Work to be completed:
Among the lines of the records below, copy those that hold the word "items".

Information:

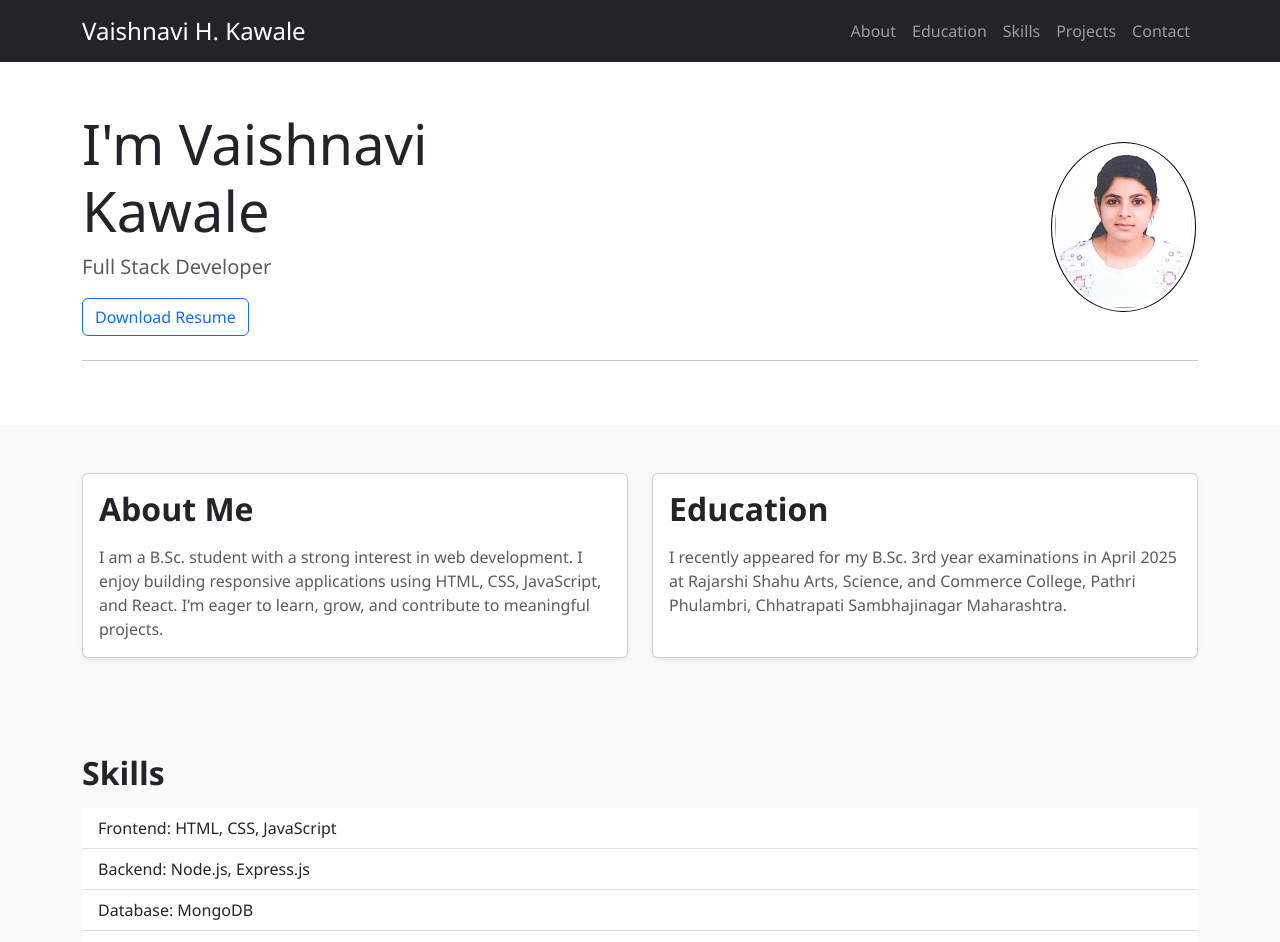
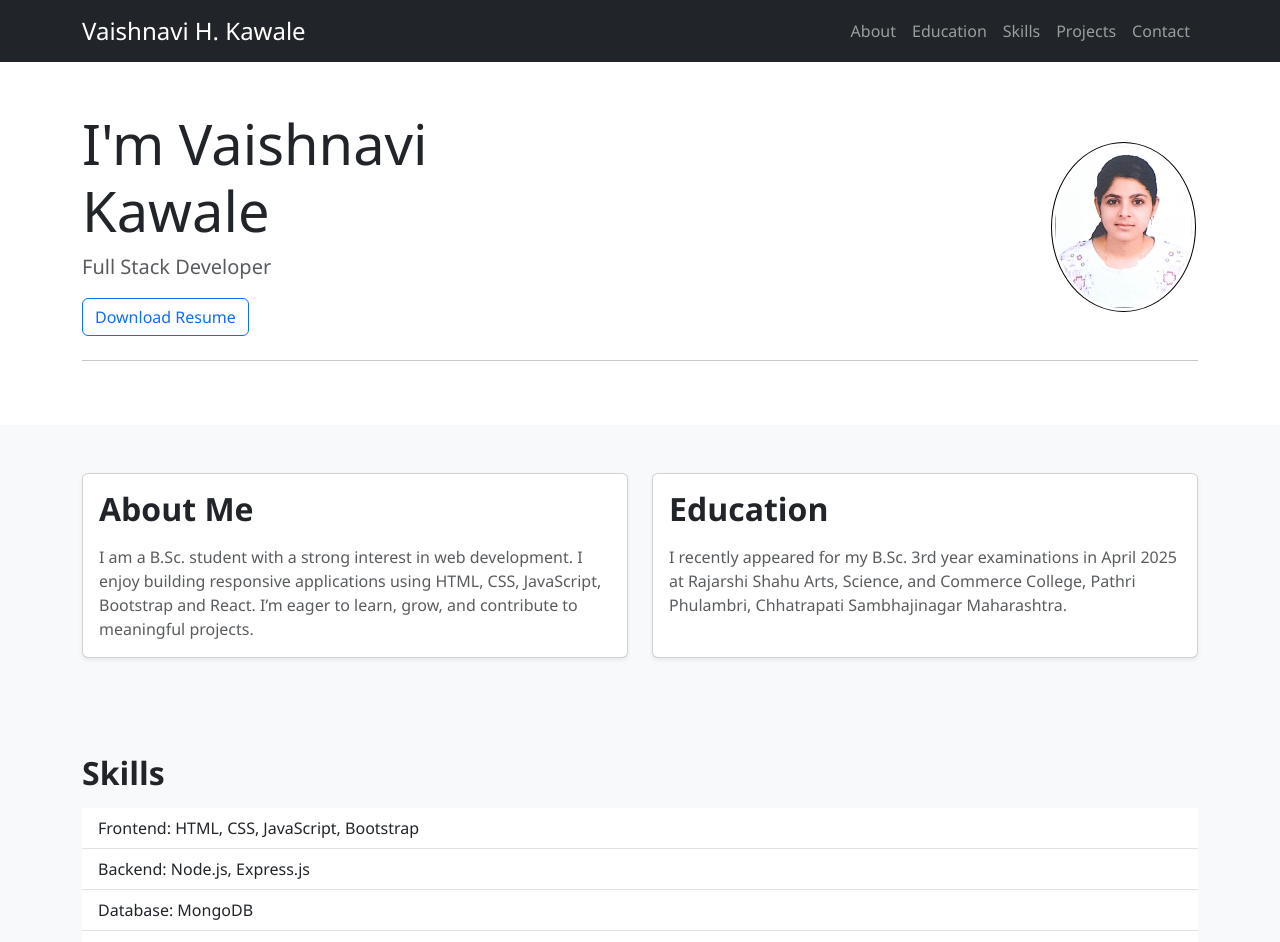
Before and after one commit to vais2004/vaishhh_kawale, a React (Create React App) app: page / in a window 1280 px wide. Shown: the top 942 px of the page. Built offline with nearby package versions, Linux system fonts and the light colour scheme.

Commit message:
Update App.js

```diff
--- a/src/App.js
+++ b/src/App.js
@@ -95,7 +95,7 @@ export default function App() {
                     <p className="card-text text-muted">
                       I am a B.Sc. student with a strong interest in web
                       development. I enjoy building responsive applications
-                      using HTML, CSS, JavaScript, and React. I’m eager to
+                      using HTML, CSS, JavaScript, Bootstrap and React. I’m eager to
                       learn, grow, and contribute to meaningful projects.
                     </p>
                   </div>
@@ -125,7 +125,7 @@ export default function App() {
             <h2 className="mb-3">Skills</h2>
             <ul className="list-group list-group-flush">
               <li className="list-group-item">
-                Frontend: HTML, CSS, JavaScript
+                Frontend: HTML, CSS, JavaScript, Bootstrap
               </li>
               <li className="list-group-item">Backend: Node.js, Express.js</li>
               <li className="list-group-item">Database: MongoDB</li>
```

---

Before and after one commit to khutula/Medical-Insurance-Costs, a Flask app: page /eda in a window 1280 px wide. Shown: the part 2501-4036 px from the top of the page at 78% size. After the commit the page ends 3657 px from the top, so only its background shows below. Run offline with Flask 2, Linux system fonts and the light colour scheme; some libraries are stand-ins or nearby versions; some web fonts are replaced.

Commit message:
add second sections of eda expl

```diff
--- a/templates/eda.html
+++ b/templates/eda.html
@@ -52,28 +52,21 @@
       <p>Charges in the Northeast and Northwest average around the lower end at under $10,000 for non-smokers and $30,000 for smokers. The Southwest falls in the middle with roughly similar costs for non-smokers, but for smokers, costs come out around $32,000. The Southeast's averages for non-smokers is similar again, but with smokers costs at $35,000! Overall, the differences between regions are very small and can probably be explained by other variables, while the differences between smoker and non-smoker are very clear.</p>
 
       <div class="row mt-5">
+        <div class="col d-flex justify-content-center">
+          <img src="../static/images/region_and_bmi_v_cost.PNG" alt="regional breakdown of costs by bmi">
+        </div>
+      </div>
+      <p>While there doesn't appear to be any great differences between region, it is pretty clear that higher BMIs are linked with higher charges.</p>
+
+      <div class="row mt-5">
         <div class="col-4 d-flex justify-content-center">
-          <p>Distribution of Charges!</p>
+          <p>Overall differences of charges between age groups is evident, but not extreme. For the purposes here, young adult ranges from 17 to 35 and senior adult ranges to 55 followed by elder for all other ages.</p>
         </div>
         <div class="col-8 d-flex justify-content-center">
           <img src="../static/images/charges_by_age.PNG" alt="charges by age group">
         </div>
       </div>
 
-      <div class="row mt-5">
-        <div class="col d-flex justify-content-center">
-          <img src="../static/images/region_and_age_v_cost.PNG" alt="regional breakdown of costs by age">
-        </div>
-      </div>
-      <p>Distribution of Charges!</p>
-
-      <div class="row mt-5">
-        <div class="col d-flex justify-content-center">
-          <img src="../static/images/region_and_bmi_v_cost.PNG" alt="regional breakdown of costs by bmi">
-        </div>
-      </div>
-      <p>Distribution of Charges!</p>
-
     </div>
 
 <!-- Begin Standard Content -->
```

==

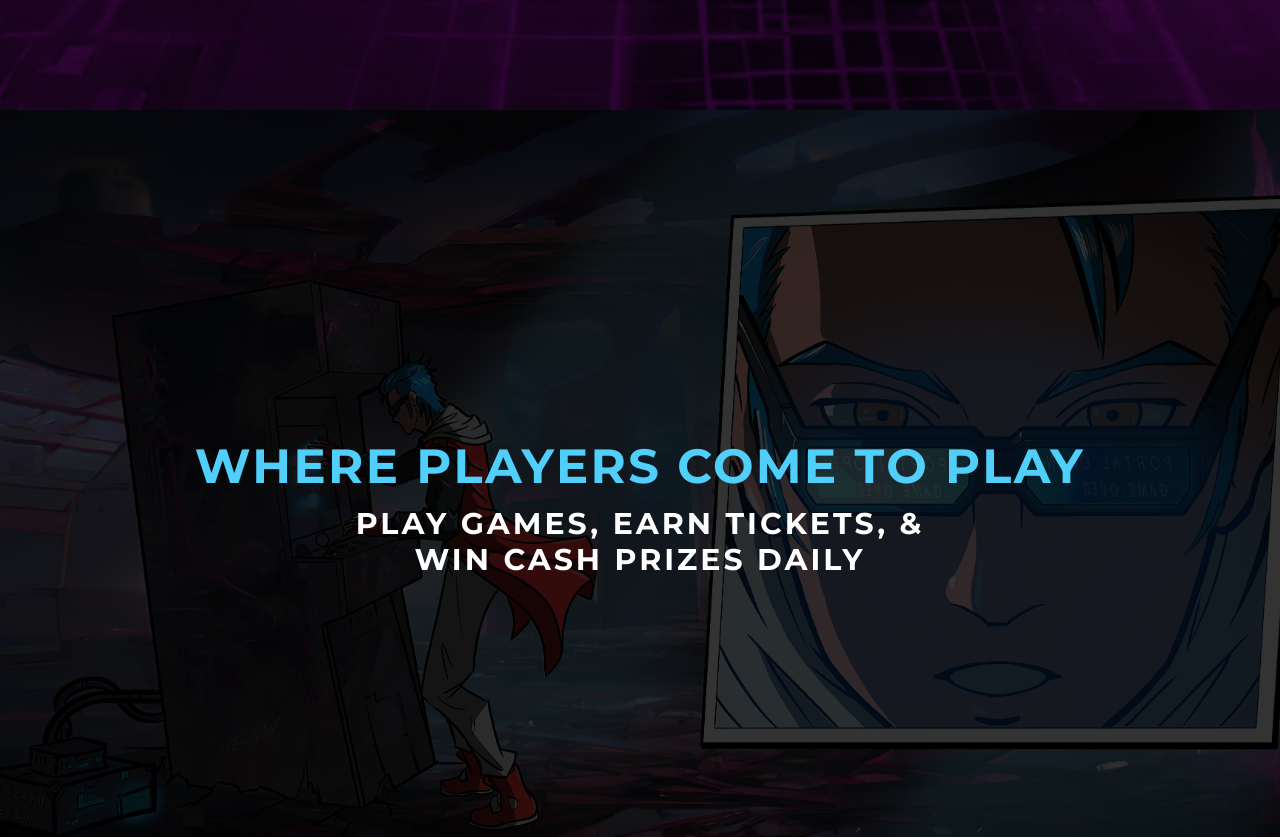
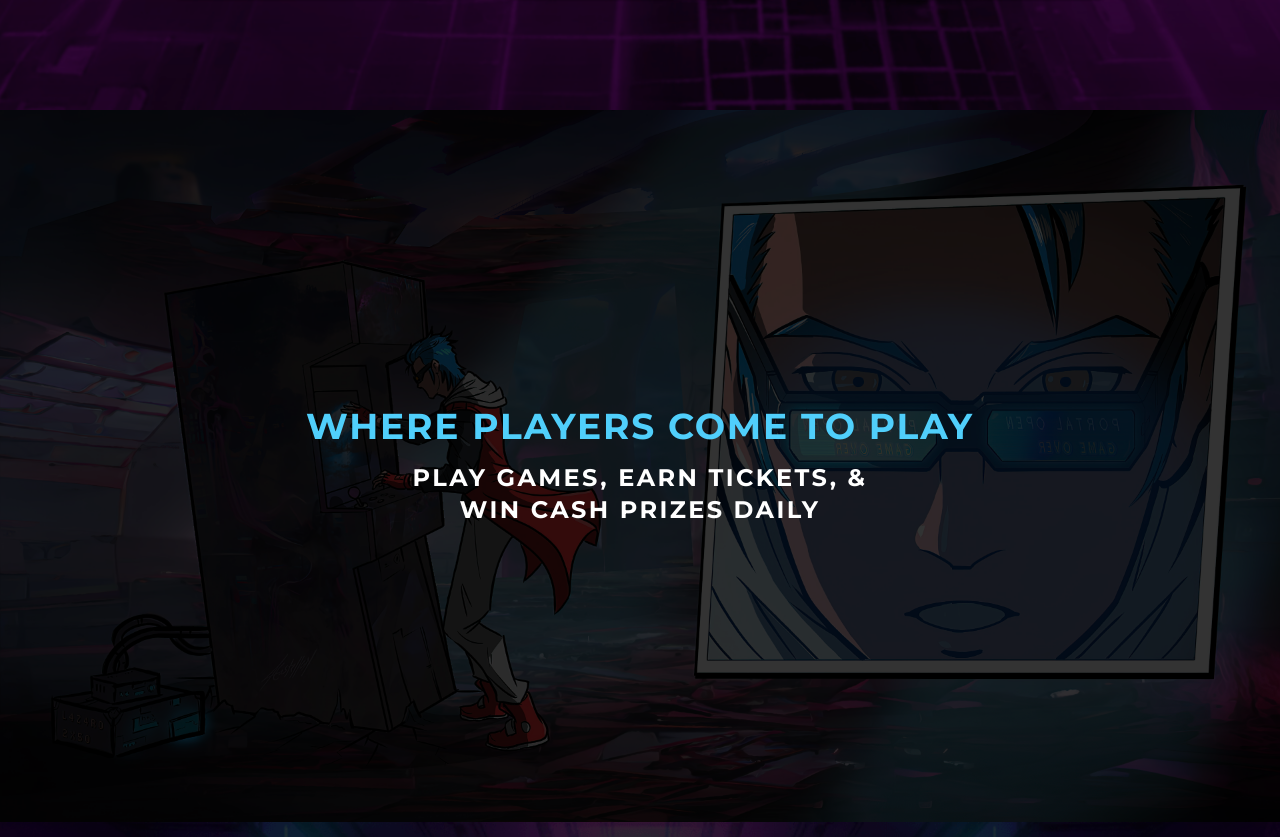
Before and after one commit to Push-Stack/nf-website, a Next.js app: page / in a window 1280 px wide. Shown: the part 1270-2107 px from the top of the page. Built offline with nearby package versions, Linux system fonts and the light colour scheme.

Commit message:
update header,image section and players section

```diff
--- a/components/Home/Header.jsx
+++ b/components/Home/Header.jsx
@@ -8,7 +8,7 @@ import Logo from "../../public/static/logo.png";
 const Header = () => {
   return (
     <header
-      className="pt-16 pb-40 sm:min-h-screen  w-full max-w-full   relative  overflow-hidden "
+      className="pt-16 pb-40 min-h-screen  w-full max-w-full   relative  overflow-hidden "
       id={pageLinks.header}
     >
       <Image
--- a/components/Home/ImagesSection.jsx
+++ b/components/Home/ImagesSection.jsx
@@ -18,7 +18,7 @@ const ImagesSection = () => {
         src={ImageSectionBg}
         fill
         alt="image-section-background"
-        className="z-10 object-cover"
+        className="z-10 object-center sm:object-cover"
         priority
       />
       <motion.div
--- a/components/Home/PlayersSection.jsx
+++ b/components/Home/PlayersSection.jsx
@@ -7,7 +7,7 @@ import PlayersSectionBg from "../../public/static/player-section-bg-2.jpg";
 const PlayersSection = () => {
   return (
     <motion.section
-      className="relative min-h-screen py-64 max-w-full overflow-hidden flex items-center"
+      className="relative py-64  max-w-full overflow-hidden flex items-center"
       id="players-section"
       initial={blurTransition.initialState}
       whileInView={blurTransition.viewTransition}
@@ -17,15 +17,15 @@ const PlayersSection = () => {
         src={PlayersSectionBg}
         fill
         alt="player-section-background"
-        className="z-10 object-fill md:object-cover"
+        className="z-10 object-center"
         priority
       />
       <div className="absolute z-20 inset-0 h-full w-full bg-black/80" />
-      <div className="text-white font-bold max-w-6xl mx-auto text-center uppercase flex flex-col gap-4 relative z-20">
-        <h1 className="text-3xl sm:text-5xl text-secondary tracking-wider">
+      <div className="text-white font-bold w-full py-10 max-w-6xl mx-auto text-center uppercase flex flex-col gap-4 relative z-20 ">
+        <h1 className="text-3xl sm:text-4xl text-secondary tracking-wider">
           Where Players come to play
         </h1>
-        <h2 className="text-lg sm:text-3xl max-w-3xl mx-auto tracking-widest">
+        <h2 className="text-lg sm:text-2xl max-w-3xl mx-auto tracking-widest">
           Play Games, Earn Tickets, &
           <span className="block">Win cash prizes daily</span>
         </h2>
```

Solution for this task:
-      className="relative min-h-screen py-64 max-w-full overflow-hidden flex items-center"
+      className="relative py-64  max-w-full overflow-hidden flex items-center"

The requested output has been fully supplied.